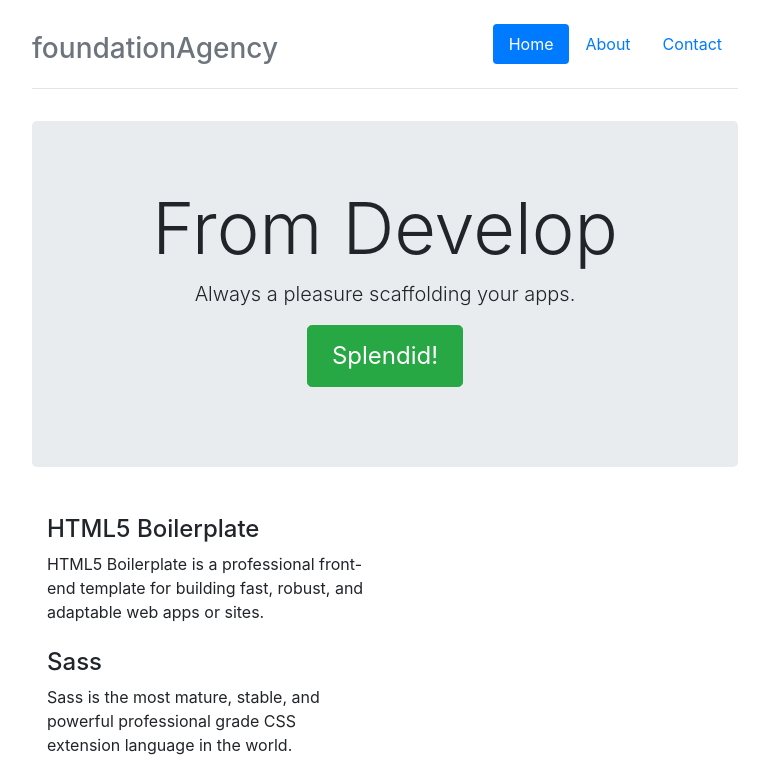
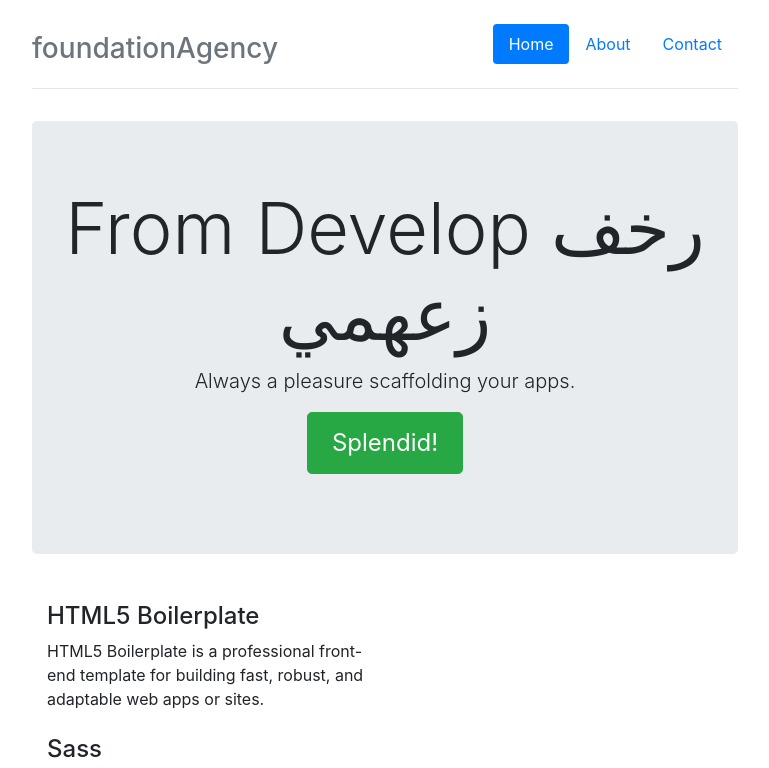
Before and after one commit to HussinFarghal/foundationAgency, a website: page app/index.html in a window 1280 px wide. Shown: the top 768 px of the page, without its empty margins (255-1024 px from the left). Drawn offline with nearby package versions, Linux system fonts and the light colour scheme; files that its build step writes are made by us from their sources; files whose address does not match are found by name.

Commit message:
test init commit

```diff
--- a/app/index.html
+++ b/app/index.html
@@ -39,7 +39,7 @@
       </div>
 
       <div class="jumbotron">
-        <h1 class="display-3">From Develop</h1>
+        <h1 class="display-3">From Develop رخف زعهمي</h1>
         <p class="lead">Always a pleasure scaffolding your apps.</p>
         <p><a class="btn btn-lg btn-success" href="#">Splendid!</a></p>
       </div>
```
Also changed, not shown: 3 other files.
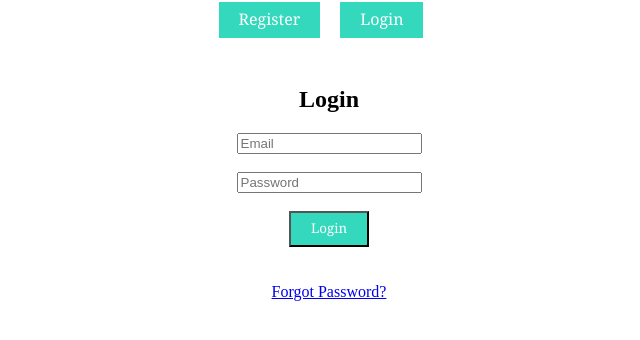
After one commit to Cloud1708/PHP-SEASON-2, a PHP site: page /Login in a window 1280 px wide. The commit adds this page. Shown: the top 340 px of the page, without its empty margins (311-951 px from the left). Run offline with PHP 8.4, Linux system fonts and the light colour scheme.

Commit message:
push moyan

```diff
--- /dev/null
+++ b/Login.php
@@ -0,0 +1,147 @@
+<?php
+
+include("nav.php");
+
+date_default_timezone_set("Asia/Manila");
+$date_now = date("m/d/Y");
+$time_now = date("h:i a");
+$notify = $attempt = $log_time = "";
+
+$end_time = date("h:i A", strtotime("+15 minutes", strtotime($time_now)));
+
+$email = $password = "";
+$emailErr = $passwordErr = "";
+
+if(isset($_POST['btnLogin'])) {
+
+    if(empty($_POST["email"])) {
+        $emailErr = "Email is required";
+    } else {
+        $email = $_POST["email"];
+    }
+
+    if(empty($_POST["password"])) {
+        $passwordErr = "Password is required";
+    } else {
+        $password = $_POST["password"];
+    }
+
+    if($email AND $password){
+
+       $check_email = mysqli_query($connections, "SELECT * FROM tbl_user WHERE email='$email'");
+       $check_row = mysqli_num_rows($check_email);
+
+       if($check_row > 0){
+
+        $fetch = mysqli_fetch_assoc($check_email);
+
+        $db_password = $fetch['password'];
+
+        $db_attempt = $fetch['attempt'];
+
+        $db_log_time = strtotime($fetch['log_time']);
+
+    $my_log_time = $fetch["log_time"];
+
+        $new_time = strtotime($time_now);
+
+        $account_type = $fetch['account_type'];
+
+        if($account_type == "1"){
+
+            if($db_password == $password){
+
+                echo "<script>window.location.href='Admin';</script>";
+
+            }else{
+
+                $passwordErr = "Hi Admin! Your Password is incorrect!";
+
+            }
+
+       }else{
+
+        if($db_log_time <= $new_time){
+
+            if($db_password == $password){
+
+                mysqli_query($connections, "UPDATE tbl_user SET attempt='', log_time='' WHERE email='$email'");
+                echo "<script>window.location.href='Users';</script>";
+
+            }else{
+
+                $attempt = (int)$db_attempt + 1;
+
+                if($attempt >= 3){
+
+                    $attempt = 3;
+
+                    mysqli_query($connections, "UPDATE tbl_user SET attempt='$attempt', log_time='$end_time' WHERE email='$email'");
+                    $notify = "You already reach the three (3) times attempt to login. Please Login after 15 minutes. <b>$end_time</b>";
+
+                }else{
+
+                    mysqli_query($connections, "UPDATE tbl_user SET attempt='$attempt' WHERE email='$email'");
+
+                    $passwordErr = "Password is incorrect!";
+
+                    $notify = "Login Attempt: <b>$attempt</b>";
+
+                }
+
+            }
+
+        }else{
+
+            $notify = "I'm Sorry, You have to wait until: <b>$my_log_time</b> before login";
+
+        }
+
+       }
+
+    }else{
+
+        $emailErr = "Email is not registered!";
+
+    }
+}
+
+
+                }
+
+
+
+
+?>
+
+<br>
+<br>
+
+<center>
+    <form method="POST">
+
+    <h2>Login</h2>
+
+    <input type="text" name="email" placeholder="Email" value="<?php echo $email; ?>"><br>
+    <span class="error"><?php echo $emailErr; ?></span>
+
+    <Br>
+
+    <input type="password" name="password" placeholder="Password" value="">
+    <br>
+    <span class="error"><?php echo $passwordErr; ?></span>
+    <br>
+
+    <input class="btn-primary" type="submit" name="btnLogin" value="Login">
+
+    <br>
+    <br>
+
+    <span class="error"><?php echo $notify; ?></span>
+
+    <br>
+
+    <a href="?forgot=<?php echo md5(rand(1,9)); ?>">Forgot Password?</a>
+
+    </form>
+</center>
--- a/index.php
+++ b/index.php
@@ -1,4 +1,6 @@
 <?php
+
+include("nav.php");
 
 $first_name = $middle_name = $last_name = $gender = $preffix = $seven_digit = $email = "";
 
--- /dev/null
+++ b/nav.php
@@ -0,0 +1,17 @@
+<?php
+
+include("connections.php");
+
+?>
+
+<center>
+
+<a href="index" class="btn-primary">Register</a>
+&nbsp;
+&nbsp;
+
+<a href="Login" class="btn-primary">Login</a>
+&nbsp;
+&nbsp;
+
+</center>
```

┄┄┄┄┄┄

Wherever a line of the records above contains the string "system", copy that line out.

Before and after one commit to HussinFarghal/foundationAgency, a website: page app/index.html in a window 1280 px wide. Shown: the top 768 px of the page, without its empty margins (255-1024 px from the left). Drawn offline with nearby package versions, Linux system fonts and the light colour scheme; files that its build step writes are made by us from their sources; files whose address does not match are found by name.
After one commit to Cloud1708/PHP-SEASON-2, a PHP site: page /Login in a window 1280 px wide. The commit adds this page. Shown: the top 340 px of the page, without its empty margins (311-951 px from the left). Run offline with PHP 8.4, Linux system fonts and the light colour scheme.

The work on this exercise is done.